» **Work to be completed**
Below are entries; tally how many lines hold the string "page" and answer with only that figure.

» **Extracted information**
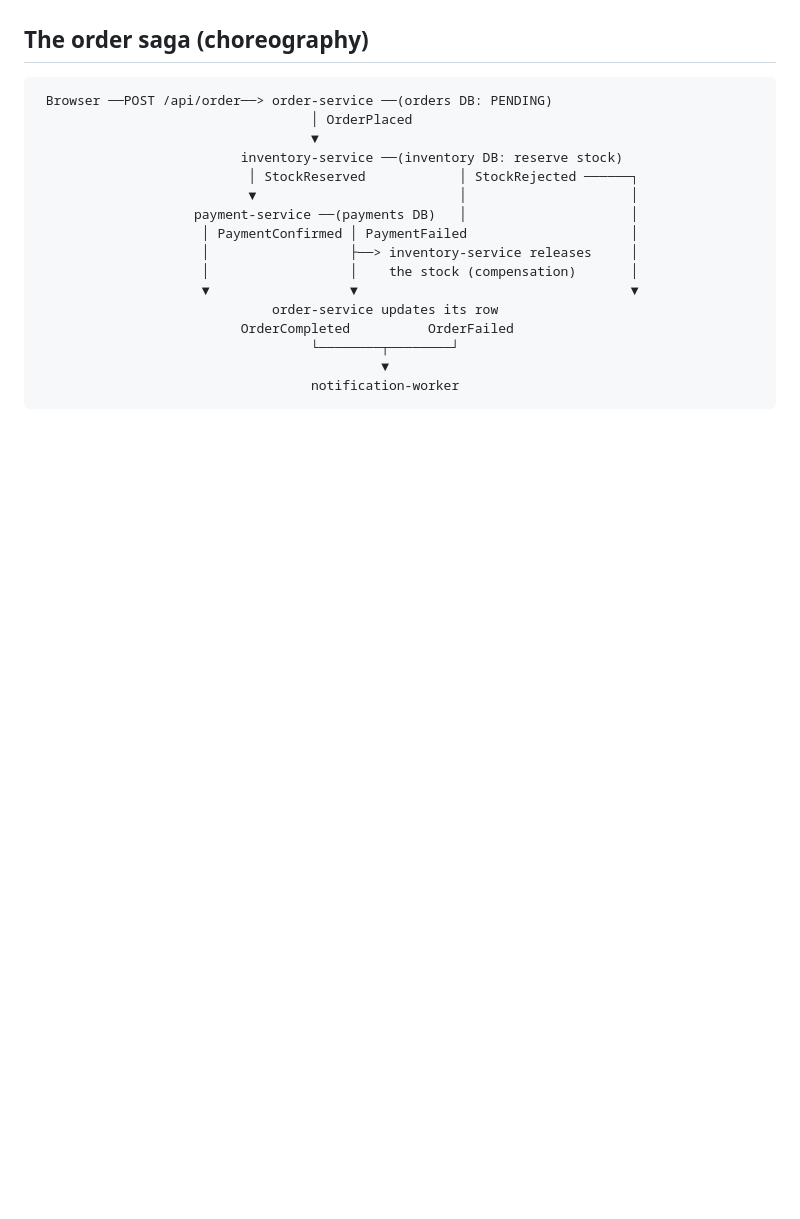
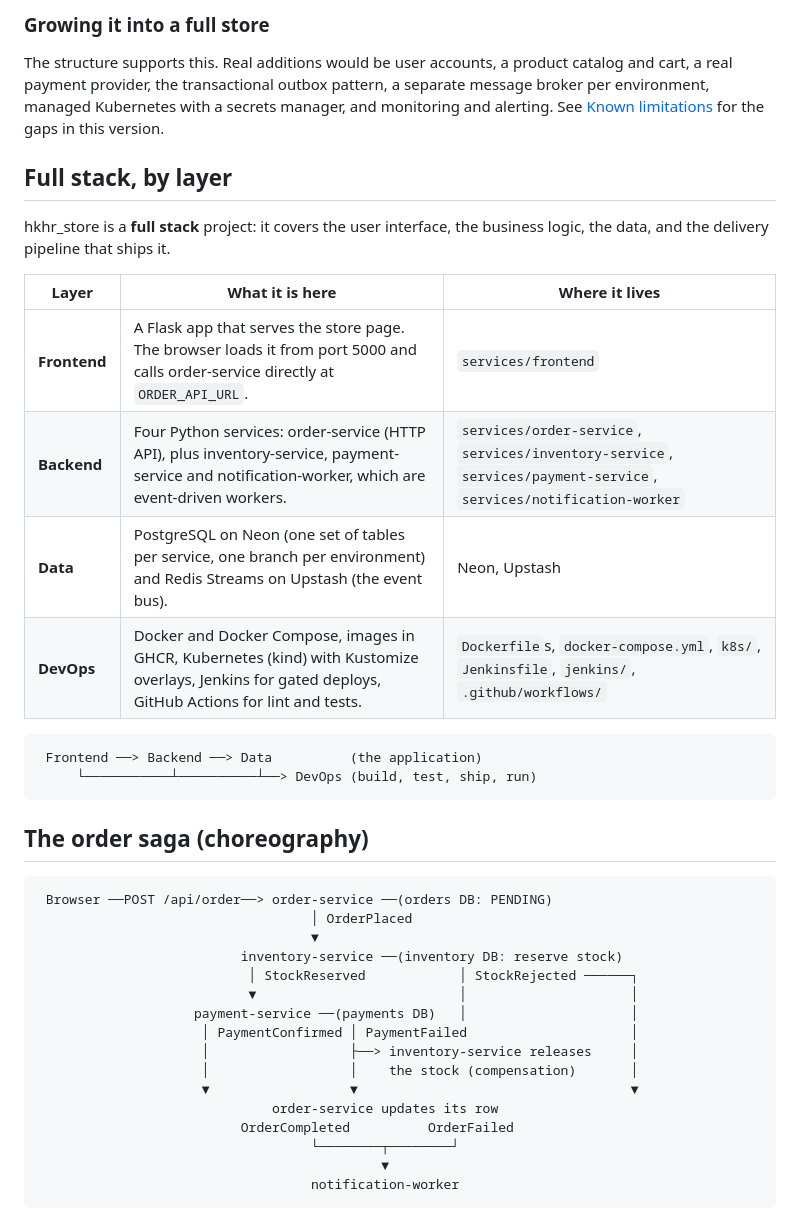
Before and after one commit to netrashivakumar/hkhr_store_saga, a Markdown page: README.md, the part around one of its changes. Drawn GitHub-style; blank space fills up the shorter version.

Commit message:
docs: add About, cloud services and full-stack layer sections

````diff
--- a/README.md
+++ b/README.md
@@ -8,3 +60,26 @@ production namespaces). Everything uses free services.
+### Growing it into a full store
+
+The structure supports this. Real additions would be user accounts, a product catalog and
+cart, a real payment provider, the transactional outbox pattern, a separate message broker
+per environment, managed Kubernetes with a secrets manager, and monitoring and alerting.
+See [Known limitations](#known-limitations) for the gaps in this version.
+
+## Full stack, by layer
+
+hkhr_store is a **full stack** project: it covers the user interface, the business
+logic, the data, and the delivery pipeline that ships it.
+
+| Layer | What it is here | Where it lives |
+|---|---|---|
+| **Frontend** | A Flask app that serves the store page. The browser loads it from port 5000 and calls order-service directly at `ORDER_API_URL`. | `services/frontend` |
+| **Backend** | Four Python services: order-service (HTTP API), plus inventory-service, payment-service and notification-worker, which are event-driven workers. | `services/order-service`, `services/inventory-service`, `services/payment-service`, `services/notification-worker` |
+| **Data** | PostgreSQL on Neon (one set of tables per service, one branch per environment) and Redis Streams on Upstash (the event bus). | Neon, Upstash |
+| **DevOps** | Docker and Docker Compose, images in GHCR, Kubernetes (kind) with Kustomize overlays, Jenkins for gated deploys, GitHub Actions for lint and tests. | `Dockerfile`s, `docker-compose.yml`, `k8s/`, `Jenkinsfile`, `jenkins/`, `.github/workflows/` |
+
+```text
+ Frontend ──> Backend ──> Data          (the application)
+     └───────────┴──────────┴──> DevOps (build, test, ship, run)
+```
 
 ## The order saga (choreography)
 
````
Also changed, not shown: other parts of README.md (+53 -1 lines).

» **Solution below**
2